● YOUR GOAL: When the string "components" is part of a line in the data below, report the whole line.

Web page revision data:
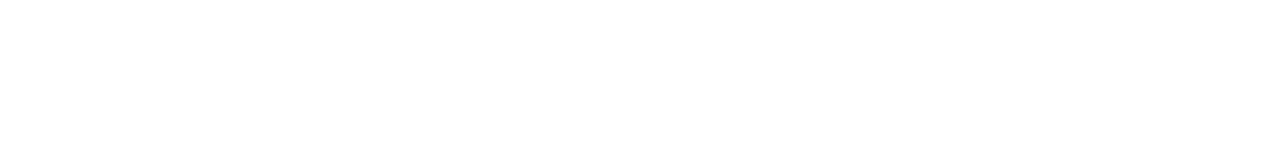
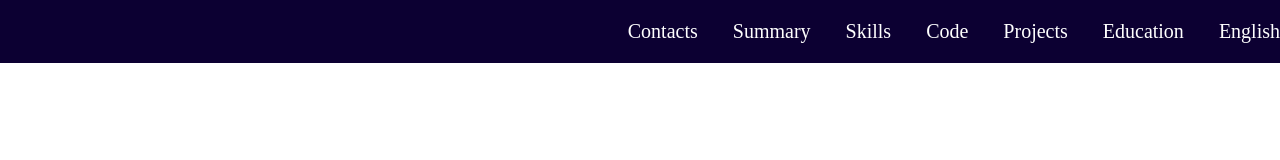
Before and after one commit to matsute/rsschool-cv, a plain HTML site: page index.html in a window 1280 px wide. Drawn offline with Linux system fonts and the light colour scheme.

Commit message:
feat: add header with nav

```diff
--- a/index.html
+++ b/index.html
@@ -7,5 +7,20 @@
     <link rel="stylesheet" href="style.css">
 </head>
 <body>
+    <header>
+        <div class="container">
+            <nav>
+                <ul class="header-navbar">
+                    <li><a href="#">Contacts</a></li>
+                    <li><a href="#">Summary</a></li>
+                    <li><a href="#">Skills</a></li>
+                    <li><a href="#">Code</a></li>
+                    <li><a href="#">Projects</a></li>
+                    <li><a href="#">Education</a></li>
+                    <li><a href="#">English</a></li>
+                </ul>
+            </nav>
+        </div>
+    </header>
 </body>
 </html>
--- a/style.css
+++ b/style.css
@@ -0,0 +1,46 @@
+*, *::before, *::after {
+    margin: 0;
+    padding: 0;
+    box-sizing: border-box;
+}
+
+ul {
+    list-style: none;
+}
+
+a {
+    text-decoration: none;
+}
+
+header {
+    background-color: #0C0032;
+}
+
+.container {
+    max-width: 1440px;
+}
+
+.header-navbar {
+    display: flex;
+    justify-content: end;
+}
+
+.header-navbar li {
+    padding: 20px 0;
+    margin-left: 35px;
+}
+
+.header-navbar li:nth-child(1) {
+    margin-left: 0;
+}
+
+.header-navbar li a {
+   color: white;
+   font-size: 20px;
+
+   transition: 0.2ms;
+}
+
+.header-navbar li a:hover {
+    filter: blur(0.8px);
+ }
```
...
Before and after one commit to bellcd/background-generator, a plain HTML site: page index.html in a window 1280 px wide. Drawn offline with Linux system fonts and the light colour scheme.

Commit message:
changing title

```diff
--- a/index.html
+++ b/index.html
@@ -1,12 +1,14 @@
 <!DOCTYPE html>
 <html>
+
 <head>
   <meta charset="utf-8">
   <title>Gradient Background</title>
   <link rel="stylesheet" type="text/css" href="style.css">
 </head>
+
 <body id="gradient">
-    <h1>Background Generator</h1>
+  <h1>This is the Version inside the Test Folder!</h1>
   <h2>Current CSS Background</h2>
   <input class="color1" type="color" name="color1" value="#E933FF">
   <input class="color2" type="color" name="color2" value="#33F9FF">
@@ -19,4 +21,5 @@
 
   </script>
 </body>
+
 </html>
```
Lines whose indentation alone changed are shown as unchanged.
==
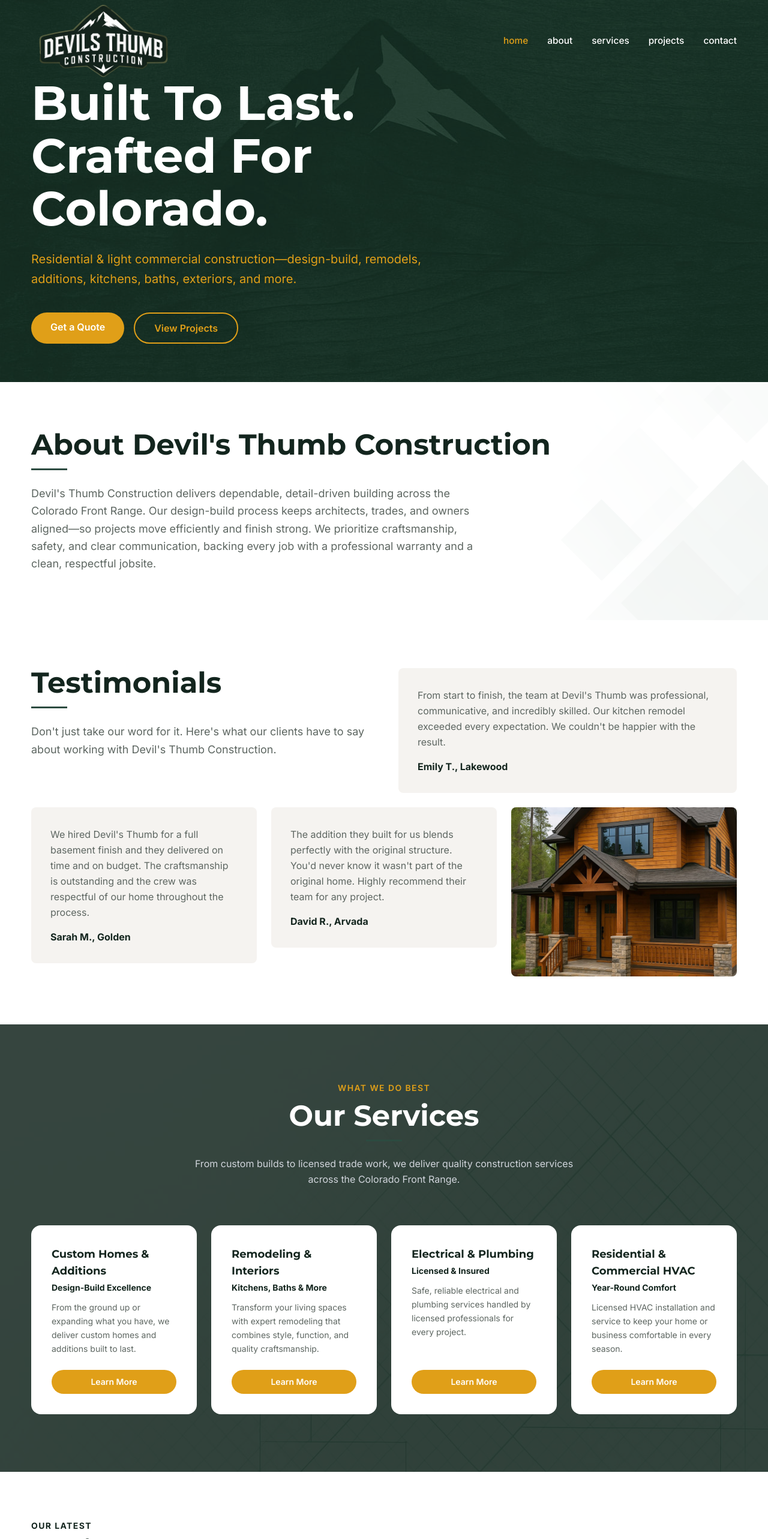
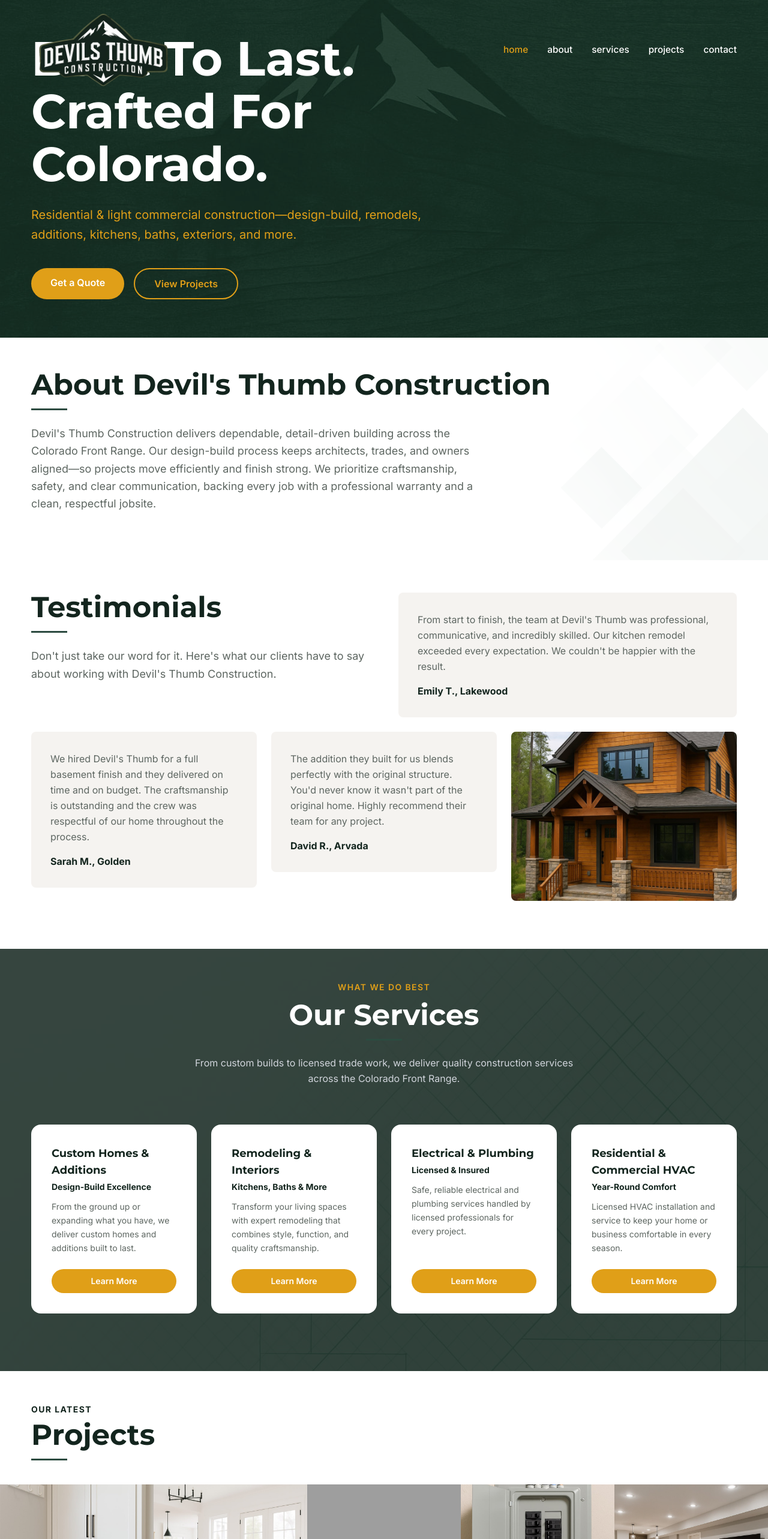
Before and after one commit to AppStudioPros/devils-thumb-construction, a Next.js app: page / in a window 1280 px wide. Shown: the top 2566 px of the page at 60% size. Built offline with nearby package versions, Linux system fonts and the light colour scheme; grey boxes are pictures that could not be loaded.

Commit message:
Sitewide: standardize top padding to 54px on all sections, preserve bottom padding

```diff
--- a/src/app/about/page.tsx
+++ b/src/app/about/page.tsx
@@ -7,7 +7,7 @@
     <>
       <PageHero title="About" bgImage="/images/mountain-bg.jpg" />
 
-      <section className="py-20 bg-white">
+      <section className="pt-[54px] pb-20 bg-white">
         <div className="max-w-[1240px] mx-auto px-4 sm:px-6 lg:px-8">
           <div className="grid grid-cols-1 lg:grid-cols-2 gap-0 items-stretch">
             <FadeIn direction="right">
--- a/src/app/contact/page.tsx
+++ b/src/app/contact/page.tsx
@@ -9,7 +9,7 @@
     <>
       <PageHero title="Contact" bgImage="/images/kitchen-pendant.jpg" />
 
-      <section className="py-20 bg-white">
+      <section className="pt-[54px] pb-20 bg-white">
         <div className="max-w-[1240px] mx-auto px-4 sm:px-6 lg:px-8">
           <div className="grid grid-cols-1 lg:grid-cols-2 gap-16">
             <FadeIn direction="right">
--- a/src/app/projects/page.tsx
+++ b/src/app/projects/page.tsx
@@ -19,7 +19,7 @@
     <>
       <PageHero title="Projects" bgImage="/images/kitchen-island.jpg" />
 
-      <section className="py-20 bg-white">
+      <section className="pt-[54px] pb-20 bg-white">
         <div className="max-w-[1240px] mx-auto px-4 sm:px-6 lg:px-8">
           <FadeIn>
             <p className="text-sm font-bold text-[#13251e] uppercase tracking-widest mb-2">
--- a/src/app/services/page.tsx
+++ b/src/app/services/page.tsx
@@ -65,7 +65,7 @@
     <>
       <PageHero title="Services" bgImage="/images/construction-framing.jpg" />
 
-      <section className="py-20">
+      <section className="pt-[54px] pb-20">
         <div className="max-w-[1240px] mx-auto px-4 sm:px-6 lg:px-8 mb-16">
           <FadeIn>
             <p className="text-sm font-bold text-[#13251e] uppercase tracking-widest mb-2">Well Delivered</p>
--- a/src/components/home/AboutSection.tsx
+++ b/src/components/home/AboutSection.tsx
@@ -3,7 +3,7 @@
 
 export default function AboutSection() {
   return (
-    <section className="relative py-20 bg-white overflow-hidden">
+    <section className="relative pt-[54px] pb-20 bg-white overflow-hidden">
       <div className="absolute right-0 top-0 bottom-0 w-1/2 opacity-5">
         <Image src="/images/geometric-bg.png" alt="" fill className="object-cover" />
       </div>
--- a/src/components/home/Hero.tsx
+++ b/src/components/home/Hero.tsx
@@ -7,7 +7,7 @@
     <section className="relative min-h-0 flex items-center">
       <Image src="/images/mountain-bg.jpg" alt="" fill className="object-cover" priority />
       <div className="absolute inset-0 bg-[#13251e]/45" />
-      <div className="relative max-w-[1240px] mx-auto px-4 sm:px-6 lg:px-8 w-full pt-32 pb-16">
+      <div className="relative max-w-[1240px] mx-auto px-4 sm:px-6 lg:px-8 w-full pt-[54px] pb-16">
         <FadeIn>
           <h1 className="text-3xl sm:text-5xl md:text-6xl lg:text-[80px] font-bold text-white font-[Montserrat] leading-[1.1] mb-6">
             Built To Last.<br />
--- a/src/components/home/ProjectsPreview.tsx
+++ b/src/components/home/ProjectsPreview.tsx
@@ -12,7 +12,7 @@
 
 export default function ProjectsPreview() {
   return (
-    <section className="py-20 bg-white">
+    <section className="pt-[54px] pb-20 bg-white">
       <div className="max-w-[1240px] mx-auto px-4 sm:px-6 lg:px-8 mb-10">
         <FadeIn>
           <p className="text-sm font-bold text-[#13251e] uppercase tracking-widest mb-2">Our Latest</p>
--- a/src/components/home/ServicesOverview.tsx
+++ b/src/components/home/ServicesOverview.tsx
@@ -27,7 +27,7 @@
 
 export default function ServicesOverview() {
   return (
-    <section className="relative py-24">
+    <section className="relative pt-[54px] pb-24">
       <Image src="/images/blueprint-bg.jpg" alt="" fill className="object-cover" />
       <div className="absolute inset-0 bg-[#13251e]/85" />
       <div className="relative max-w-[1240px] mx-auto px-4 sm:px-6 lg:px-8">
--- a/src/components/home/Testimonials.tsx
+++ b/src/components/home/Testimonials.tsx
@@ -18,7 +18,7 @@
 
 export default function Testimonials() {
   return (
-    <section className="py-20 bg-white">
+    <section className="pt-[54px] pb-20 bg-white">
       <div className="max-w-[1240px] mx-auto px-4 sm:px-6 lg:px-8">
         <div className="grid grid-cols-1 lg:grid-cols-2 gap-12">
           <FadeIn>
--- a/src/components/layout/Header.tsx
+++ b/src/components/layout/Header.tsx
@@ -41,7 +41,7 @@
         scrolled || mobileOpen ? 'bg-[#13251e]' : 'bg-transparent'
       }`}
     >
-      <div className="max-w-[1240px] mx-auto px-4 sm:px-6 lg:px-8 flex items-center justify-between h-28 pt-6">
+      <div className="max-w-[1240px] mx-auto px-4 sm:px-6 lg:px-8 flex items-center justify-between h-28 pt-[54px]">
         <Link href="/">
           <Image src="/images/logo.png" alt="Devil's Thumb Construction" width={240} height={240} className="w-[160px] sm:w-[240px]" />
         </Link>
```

● ANSWER TO THIS EXERCISE:
--- a/src/components/home/AboutSection.tsx
+++ b/src/components/home/AboutSection.tsx
--- a/src/components/home/Hero.tsx
+++ b/src/components/home/Hero.tsx
--- a/src/components/home/ProjectsPreview.tsx
+++ b/src/components/home/ProjectsPreview.tsx
--- a/src/components/home/ServicesOverview.tsx
+++ b/src/components/home/ServicesOverview.tsx
--- a/src/components/home/Testimonials.tsx
+++ b/src/components/home/Testimonials.tsx
--- a/src/components/layout/Header.tsx
+++ b/src/components/layout/Header.tsx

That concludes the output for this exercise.